The UK has also said that it was ready to assist India if there was an extradition request or mutual legal assistance. India has with the UK a extradition treaty that was signed in 1993 and a Mutual Legal Assistance Treaty entered into in 1992.
Red corner notice:
The Enforcement Directorate will now approach the CBI to get a red corner notice issued against Vijay Mallya. The ED would quote the three summons it has issued to Mallya failing which the court had issued a non-bailable warrant against him.
Once a red corner alert is issued it becomes mandatory to all nations which are members of the Interpol to either detain or arrest him.
Once he is detained or arrested then the process of extradition would begin. A CBI officer says that it is not exactly an easy process. It is a long drawn one. First and foremost the UK would go through all the case paper and only if convinced will extradite him.
However Mallya can go ahead and challenge the decision to extradite him before a local court. The courts would then take a call on the matter and at times such issues do drag on for some years the officer also said.
The officer also says that normally investigating agencies prefer the deportation process as it is faster. In the case of an extradition there is a lot of procedures which are often time consuming.

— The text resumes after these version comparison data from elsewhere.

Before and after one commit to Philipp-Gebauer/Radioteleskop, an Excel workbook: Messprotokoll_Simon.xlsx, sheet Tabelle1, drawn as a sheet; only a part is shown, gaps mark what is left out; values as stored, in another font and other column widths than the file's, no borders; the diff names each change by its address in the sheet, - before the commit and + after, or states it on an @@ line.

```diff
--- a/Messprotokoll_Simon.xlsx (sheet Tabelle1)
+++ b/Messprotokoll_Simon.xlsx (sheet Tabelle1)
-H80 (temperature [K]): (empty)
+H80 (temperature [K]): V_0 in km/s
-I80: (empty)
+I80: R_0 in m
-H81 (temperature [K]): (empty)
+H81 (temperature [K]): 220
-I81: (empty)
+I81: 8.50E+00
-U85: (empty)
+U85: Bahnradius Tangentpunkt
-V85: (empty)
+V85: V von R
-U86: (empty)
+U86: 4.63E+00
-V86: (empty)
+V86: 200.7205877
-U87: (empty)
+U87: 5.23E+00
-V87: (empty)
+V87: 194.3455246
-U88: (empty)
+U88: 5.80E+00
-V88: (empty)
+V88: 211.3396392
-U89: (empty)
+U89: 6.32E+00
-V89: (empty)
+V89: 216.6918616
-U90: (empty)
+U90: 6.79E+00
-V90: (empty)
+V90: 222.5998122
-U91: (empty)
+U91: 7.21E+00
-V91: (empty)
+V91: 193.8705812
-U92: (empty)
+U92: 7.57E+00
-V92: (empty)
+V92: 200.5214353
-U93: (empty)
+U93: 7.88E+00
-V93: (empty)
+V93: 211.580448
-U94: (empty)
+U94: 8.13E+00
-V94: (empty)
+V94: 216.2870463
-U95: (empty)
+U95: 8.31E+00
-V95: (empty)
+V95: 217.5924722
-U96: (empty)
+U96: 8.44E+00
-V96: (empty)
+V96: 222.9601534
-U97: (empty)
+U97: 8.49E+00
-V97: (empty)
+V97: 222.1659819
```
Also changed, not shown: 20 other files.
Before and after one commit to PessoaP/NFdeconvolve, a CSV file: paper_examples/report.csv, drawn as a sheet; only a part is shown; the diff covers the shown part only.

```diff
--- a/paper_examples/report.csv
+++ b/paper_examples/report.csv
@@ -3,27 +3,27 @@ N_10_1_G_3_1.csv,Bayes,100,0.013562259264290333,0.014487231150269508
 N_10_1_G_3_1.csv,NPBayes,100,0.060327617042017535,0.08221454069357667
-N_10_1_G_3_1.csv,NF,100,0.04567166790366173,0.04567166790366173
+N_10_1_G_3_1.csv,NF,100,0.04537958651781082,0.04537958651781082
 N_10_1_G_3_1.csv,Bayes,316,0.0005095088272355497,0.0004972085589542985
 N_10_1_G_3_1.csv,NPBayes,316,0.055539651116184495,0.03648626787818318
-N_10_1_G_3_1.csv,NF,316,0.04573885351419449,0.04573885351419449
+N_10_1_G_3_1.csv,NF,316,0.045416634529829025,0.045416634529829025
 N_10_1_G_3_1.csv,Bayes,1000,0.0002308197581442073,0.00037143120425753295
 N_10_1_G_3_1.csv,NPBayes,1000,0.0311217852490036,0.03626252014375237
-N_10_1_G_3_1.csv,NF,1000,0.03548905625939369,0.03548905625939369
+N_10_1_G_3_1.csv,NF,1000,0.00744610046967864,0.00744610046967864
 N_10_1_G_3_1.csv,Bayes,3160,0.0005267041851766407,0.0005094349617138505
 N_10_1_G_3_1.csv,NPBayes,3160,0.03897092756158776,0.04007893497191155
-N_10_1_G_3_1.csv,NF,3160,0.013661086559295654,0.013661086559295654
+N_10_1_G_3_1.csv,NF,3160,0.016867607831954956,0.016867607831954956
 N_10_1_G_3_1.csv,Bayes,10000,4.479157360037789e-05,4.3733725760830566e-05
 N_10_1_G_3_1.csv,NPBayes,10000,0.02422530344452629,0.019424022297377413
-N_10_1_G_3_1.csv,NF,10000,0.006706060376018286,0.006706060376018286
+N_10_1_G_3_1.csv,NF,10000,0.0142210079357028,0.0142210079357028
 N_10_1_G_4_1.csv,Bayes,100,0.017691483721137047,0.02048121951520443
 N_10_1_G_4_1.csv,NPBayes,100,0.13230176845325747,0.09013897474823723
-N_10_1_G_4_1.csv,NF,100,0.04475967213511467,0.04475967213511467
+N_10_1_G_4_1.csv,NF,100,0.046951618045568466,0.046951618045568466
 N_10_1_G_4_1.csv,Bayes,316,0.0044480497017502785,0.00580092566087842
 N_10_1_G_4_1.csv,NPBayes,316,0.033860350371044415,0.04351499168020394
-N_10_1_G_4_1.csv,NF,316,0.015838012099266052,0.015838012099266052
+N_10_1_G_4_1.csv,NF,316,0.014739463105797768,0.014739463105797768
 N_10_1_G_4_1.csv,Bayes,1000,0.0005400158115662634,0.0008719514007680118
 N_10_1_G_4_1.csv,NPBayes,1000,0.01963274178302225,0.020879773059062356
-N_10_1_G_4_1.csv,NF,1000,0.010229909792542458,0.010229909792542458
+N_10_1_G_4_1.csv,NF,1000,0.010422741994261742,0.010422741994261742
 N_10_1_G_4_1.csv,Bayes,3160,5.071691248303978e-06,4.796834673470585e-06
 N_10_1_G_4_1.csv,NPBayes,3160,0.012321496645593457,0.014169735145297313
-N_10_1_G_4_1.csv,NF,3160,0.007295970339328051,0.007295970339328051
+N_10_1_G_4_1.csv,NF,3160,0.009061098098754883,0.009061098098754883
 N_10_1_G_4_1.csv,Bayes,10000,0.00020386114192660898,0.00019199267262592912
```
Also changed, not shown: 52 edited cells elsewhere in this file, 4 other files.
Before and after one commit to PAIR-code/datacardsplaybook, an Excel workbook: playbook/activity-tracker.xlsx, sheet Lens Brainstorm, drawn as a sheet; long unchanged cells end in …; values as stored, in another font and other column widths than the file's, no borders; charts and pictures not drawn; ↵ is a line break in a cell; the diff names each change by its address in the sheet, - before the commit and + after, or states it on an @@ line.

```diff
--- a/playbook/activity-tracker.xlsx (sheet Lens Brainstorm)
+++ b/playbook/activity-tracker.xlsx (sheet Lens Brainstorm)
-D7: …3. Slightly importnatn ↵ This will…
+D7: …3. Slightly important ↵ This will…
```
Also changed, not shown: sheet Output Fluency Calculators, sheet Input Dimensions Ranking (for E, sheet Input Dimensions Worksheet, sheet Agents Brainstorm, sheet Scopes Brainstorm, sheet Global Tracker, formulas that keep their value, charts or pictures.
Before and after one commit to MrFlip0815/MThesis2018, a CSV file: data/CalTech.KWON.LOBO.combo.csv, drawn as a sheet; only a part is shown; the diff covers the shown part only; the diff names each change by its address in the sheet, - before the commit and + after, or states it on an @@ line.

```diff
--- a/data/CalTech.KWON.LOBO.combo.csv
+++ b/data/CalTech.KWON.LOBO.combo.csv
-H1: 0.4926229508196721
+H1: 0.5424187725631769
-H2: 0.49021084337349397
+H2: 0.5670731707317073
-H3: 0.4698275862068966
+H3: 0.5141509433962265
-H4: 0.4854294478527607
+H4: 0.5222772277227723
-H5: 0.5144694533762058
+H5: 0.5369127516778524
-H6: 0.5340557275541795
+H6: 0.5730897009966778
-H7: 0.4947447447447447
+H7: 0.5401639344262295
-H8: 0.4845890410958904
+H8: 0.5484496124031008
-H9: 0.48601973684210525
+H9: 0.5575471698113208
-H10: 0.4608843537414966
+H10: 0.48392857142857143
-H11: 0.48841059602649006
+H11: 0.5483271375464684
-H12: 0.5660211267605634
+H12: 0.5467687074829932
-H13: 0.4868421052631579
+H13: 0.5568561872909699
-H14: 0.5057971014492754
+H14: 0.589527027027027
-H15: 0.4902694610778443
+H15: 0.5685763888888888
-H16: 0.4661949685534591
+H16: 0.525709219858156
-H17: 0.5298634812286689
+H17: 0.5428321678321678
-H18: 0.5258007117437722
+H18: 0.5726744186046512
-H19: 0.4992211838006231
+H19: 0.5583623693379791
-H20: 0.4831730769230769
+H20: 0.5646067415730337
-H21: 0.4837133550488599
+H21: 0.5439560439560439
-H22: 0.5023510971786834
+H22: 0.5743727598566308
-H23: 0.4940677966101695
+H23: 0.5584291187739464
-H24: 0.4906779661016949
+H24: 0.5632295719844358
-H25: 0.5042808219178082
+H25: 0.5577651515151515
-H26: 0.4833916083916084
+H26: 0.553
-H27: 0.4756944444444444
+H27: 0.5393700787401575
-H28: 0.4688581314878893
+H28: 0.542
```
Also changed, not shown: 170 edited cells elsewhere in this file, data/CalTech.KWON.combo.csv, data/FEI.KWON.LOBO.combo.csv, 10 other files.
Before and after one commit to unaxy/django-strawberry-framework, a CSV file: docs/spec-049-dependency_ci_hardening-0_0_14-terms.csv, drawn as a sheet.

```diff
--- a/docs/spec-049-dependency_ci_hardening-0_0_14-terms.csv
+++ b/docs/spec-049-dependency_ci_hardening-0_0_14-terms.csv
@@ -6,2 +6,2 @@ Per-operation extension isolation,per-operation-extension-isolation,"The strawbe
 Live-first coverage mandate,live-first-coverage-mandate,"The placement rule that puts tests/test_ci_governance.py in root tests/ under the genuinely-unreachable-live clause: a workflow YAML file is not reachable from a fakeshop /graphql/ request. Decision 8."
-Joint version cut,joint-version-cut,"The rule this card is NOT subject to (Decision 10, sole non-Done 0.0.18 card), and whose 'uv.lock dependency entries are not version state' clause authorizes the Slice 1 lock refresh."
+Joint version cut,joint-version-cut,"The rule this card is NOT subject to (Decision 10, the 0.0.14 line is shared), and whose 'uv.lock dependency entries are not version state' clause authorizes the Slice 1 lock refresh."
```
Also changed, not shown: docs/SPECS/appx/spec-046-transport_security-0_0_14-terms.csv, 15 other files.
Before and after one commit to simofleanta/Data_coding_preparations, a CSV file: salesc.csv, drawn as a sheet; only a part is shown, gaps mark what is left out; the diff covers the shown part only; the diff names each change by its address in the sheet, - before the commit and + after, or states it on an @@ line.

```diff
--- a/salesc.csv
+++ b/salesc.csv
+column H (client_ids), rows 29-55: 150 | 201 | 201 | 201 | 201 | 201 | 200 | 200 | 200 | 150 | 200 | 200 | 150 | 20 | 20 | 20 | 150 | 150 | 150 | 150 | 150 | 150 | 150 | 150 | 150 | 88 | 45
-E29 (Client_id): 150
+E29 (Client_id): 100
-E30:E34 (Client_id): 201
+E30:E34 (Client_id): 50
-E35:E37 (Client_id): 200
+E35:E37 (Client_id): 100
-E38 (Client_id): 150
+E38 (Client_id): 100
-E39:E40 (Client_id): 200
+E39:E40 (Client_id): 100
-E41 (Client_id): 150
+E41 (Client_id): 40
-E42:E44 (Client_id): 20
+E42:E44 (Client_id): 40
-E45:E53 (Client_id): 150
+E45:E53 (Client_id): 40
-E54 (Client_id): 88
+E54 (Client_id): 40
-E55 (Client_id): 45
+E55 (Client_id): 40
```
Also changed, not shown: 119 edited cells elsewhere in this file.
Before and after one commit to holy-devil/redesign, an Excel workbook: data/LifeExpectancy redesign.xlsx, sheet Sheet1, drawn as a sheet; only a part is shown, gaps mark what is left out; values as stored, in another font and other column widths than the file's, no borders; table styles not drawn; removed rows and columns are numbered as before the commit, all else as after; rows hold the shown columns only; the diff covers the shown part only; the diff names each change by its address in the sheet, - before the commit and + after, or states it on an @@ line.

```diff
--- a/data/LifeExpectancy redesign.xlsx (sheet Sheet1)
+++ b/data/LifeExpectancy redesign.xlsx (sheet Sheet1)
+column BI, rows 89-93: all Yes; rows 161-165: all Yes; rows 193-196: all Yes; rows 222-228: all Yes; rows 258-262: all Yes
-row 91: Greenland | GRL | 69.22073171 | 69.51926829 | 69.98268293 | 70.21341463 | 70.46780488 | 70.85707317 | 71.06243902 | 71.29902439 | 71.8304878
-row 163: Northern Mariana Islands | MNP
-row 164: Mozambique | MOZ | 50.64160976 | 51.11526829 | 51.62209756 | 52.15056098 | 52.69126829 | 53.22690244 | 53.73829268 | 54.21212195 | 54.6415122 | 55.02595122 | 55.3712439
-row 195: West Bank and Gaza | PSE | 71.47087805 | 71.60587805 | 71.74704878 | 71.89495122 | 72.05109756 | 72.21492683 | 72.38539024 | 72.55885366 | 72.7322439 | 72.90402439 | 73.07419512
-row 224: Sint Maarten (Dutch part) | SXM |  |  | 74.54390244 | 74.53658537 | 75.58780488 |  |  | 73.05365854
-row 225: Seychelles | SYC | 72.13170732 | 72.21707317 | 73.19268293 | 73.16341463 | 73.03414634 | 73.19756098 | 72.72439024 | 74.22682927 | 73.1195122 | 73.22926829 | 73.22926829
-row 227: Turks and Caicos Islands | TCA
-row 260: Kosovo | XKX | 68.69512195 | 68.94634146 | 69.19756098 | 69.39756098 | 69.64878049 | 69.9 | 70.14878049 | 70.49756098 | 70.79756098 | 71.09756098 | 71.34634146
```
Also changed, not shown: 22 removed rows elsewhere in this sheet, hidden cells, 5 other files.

Moreover Mallya has always been claiming that he is a victim of political witch hunt and the cases filed against him are false. If there is an extradition order against him and he decides to approach the courts then all this would be throughly examined, the officer also added.